Today we are going to show you how to perform a student t-test in Stata using both drop-down menus and Stata commands. As a new Stata user it is recommended that you start by using the Stata menus to perform your analysis. Each analysis, such as a t-test, will show up in your Review pane (on the left side of the Stata screen) as the equivalent Stata command. This allows you to begin learning the general structure of commands and how to use them. Once you become more familiar with commands you will find it is faster and easier to perform your analyses using commands.
I am going to use the Stata Example dataset auto.dta. I load this dataset using the following command:
Student t-test via Menus:
Statistics > Summaries, tables, and tests > Classical tests of hypotheses > t test (mean-comparison test)
Select “Two-sample using groups”, then select “mpg” under Variable name, and select “foreign” under Group variable name. Leave the confidence level as 95, which indicates a significance (p-value) of 0.05 as the cutoff.
Student t-test via Stata Commands:
Stata prints the following to the Results pane (in the centre of the Stata window):
For this example I have performed a two-sample t-test on the “mpg” variable. To identify my data into two groups (samples) I have selected the “foreign” variable. This variable records whether a car was made domestically or overseas. I am using the t-test to determine whether there is a significant difference between the mpg’s of foreign cars versus domestic cars.
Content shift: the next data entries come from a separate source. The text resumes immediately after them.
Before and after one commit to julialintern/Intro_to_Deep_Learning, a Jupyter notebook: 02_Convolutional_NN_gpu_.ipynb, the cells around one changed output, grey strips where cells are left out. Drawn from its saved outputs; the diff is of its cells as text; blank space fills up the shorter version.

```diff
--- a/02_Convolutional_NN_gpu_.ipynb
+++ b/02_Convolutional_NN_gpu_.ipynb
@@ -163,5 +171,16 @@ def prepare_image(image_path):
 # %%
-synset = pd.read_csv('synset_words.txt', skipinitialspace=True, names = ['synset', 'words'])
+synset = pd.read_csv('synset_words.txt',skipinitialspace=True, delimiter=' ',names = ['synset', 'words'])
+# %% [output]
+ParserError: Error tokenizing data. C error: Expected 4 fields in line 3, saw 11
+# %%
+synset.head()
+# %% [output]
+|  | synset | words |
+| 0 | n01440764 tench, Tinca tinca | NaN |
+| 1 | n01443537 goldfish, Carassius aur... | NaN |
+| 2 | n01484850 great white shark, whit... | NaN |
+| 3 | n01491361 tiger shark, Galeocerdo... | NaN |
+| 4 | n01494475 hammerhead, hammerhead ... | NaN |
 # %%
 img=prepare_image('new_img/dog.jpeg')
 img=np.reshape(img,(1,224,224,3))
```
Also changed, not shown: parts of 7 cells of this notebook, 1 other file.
For this t-test I am assuming equal variances between groups, however you can specify if you have unequal variances for a more accurate ttest.
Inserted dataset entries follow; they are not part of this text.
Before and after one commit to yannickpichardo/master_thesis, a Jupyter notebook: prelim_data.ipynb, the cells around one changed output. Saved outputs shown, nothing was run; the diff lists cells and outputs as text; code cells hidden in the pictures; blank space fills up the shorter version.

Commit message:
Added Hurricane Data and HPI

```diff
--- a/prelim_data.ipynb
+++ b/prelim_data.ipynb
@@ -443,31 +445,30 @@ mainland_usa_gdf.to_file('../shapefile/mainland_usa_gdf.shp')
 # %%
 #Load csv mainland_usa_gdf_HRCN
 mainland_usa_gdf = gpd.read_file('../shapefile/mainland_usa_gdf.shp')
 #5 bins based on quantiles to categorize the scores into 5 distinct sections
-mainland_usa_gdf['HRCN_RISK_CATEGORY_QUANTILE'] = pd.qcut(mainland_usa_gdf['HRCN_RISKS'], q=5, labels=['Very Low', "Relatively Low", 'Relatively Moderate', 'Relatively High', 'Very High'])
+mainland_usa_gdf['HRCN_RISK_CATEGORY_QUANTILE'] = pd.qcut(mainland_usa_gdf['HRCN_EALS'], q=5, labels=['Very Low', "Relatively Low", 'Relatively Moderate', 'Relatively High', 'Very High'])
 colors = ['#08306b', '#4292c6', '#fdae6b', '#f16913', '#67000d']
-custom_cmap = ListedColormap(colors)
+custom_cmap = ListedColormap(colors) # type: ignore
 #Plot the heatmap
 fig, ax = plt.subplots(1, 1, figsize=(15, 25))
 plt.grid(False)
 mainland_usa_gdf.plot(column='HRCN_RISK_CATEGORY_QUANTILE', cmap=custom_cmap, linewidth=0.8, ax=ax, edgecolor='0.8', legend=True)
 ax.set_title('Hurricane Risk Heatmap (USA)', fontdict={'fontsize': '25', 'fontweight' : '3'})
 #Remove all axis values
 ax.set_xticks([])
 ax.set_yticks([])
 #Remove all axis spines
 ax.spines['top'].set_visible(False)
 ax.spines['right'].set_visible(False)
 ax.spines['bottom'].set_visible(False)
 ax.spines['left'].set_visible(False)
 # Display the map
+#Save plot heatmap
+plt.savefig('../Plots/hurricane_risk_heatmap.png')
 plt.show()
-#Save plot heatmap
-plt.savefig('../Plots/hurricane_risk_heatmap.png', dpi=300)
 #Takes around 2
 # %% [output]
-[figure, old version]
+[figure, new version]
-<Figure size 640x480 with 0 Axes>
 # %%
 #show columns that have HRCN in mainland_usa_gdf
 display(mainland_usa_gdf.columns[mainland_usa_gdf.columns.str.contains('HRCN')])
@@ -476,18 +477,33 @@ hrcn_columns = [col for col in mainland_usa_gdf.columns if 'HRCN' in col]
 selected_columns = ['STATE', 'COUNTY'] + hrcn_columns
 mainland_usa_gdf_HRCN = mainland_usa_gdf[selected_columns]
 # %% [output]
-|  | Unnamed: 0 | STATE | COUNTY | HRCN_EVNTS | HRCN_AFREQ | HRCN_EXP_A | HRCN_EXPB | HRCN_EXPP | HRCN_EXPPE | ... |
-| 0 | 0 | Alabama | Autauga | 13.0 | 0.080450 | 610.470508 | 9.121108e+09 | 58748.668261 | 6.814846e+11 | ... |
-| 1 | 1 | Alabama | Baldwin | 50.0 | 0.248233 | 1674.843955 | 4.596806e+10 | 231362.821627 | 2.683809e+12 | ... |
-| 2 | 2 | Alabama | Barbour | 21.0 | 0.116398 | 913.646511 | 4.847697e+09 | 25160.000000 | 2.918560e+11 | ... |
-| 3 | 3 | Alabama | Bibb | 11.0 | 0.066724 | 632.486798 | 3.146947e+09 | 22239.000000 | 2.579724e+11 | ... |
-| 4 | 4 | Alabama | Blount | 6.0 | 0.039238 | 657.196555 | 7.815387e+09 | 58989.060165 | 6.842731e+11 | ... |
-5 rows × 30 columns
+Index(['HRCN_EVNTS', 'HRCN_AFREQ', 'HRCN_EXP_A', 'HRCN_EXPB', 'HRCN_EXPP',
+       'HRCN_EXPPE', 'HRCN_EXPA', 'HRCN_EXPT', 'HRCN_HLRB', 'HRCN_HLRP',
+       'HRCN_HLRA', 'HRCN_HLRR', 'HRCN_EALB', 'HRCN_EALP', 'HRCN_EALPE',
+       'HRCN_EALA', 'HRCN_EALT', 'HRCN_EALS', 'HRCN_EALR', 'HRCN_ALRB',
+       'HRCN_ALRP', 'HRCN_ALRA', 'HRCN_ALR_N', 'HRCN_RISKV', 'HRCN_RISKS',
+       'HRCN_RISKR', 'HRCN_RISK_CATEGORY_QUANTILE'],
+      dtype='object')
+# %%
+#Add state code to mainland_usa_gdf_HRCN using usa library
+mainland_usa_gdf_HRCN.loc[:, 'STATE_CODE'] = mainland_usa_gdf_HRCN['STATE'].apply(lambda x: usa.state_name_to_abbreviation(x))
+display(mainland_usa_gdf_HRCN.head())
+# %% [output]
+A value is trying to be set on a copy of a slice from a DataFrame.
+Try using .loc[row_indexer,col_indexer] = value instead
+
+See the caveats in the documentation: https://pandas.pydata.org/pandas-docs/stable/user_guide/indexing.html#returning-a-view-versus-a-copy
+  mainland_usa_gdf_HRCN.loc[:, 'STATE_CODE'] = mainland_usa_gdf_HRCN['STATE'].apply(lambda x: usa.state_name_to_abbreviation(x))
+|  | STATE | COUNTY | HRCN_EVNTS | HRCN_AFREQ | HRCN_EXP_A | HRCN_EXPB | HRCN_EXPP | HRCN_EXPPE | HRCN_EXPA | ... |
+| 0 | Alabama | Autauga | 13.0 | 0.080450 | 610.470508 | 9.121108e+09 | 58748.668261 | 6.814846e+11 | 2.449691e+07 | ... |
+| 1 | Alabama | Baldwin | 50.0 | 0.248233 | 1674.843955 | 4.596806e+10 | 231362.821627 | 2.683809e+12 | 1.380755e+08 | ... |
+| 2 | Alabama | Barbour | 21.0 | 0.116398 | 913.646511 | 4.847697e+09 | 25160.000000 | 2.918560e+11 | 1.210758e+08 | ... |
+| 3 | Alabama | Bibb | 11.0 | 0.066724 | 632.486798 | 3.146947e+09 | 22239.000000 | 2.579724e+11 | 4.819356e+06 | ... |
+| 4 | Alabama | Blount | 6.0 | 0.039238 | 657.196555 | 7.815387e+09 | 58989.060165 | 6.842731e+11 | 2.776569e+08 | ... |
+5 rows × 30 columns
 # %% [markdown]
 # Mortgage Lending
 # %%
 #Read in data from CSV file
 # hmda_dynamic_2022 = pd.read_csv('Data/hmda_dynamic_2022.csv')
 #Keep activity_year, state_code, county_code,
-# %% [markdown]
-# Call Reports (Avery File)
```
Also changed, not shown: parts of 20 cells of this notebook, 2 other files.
The first column, “Group”, allows us to identify individual statistics for each group, as well as combined statistics for both groups and the difference between the two groups. For this t-test our two groups are foreign-made and domestic-made. The second column, “Obs”, lists the number of observations we have. In this case we have 52 domestic cars and 22 foreign cars for a combined total of 74 cars. As there is quite a difference in sample sizes between the two groups this would normally prompt me to check for unequal variance before running this test. If you are concerned about your variances you can perform a variance-ratio test using the command sdtest. To learn more check out this Tech Tip: Testing Variance between Two Groups.
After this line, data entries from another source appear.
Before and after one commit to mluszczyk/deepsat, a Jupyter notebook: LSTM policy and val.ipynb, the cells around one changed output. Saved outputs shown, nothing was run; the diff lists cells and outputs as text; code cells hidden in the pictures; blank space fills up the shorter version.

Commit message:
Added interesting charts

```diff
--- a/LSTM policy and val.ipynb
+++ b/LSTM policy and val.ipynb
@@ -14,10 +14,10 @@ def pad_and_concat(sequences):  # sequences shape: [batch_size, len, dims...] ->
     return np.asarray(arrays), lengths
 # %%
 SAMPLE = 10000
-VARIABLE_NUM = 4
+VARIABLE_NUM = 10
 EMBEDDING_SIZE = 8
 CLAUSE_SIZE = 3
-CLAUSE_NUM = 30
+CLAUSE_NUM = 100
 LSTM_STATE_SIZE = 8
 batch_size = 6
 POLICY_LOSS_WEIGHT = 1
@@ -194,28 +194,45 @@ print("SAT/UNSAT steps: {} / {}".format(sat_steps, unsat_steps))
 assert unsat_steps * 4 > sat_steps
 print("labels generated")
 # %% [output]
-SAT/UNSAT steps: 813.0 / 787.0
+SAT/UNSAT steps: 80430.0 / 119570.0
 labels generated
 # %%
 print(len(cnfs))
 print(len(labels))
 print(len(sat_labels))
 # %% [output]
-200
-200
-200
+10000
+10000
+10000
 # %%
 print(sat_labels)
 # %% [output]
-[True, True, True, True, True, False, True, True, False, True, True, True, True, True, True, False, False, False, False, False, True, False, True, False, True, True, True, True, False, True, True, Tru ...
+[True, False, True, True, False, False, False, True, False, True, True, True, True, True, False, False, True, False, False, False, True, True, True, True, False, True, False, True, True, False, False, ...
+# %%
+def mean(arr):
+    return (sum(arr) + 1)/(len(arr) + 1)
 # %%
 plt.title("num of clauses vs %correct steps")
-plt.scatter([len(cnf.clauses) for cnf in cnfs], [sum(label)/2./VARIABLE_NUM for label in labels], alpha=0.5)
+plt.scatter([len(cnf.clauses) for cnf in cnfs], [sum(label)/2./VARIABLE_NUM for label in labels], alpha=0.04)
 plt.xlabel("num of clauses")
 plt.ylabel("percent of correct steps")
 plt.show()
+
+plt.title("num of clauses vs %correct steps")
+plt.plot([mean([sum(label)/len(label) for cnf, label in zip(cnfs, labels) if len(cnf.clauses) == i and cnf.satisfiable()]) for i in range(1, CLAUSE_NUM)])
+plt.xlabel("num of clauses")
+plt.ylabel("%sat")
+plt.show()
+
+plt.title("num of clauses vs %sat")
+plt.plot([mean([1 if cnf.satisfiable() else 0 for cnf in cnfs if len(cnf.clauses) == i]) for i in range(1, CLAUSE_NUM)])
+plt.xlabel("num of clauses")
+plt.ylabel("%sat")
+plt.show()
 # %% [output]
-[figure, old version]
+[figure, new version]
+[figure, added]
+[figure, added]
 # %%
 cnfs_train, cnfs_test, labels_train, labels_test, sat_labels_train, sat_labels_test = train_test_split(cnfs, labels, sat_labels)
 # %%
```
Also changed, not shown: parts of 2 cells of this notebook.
The third column, “Mean”, shows the average mpg for each sample, a combined average, and the difference between the two sample averages. The fourth column, “Std. Err.”, is the standard error of the mean. The fifth column, “Std. Dev.”, indicates the standard deviation from the mean. Finally, the last two columns show the negative and positive confidence intervals, for which there is a 95% certainty the mean is contained in that range.
Below the table are some statistics relating to the t-test. The “diff” shows the difference was calculated as the foreign mean subtracted from the domestic mean. The “t” shows the t statistic for this t-test, which is used to calculate the p-value (significance level). The “Ho” shows the null hypothesis, in this case that the difference between domestic and foreign means will be zero. Across from the null hypothesis is the degrees of freedom (used with the t statistic to calculate the p-value), which for this test is 72. The last line shows three different alternate hypotheses. The middle alternate hypothesis is “diff != 0” which states that the difference between means does not equal zero. This hypothesis has a p-value of 0.0005, which at a significance level of 0.05 means there is a statistically significant difference between the means of the two groups (foreign and domestic).
The two alternate hypotheses on the left and right indicate whether the difference is greater than or less than zero, and allow you to draw some more specific conclusions about your data. It is statistically significant that the difference is less than (<) zero (equation on the left) but not statistically significant that the difference is greater than (>) zero (equation on the right). We can then use the original “diff” equation to determine that the mean mpg of foreign cars is statistically significantly higher than the mean mpg of domestic cars. Based on this t-test, foreign cars get better mileage.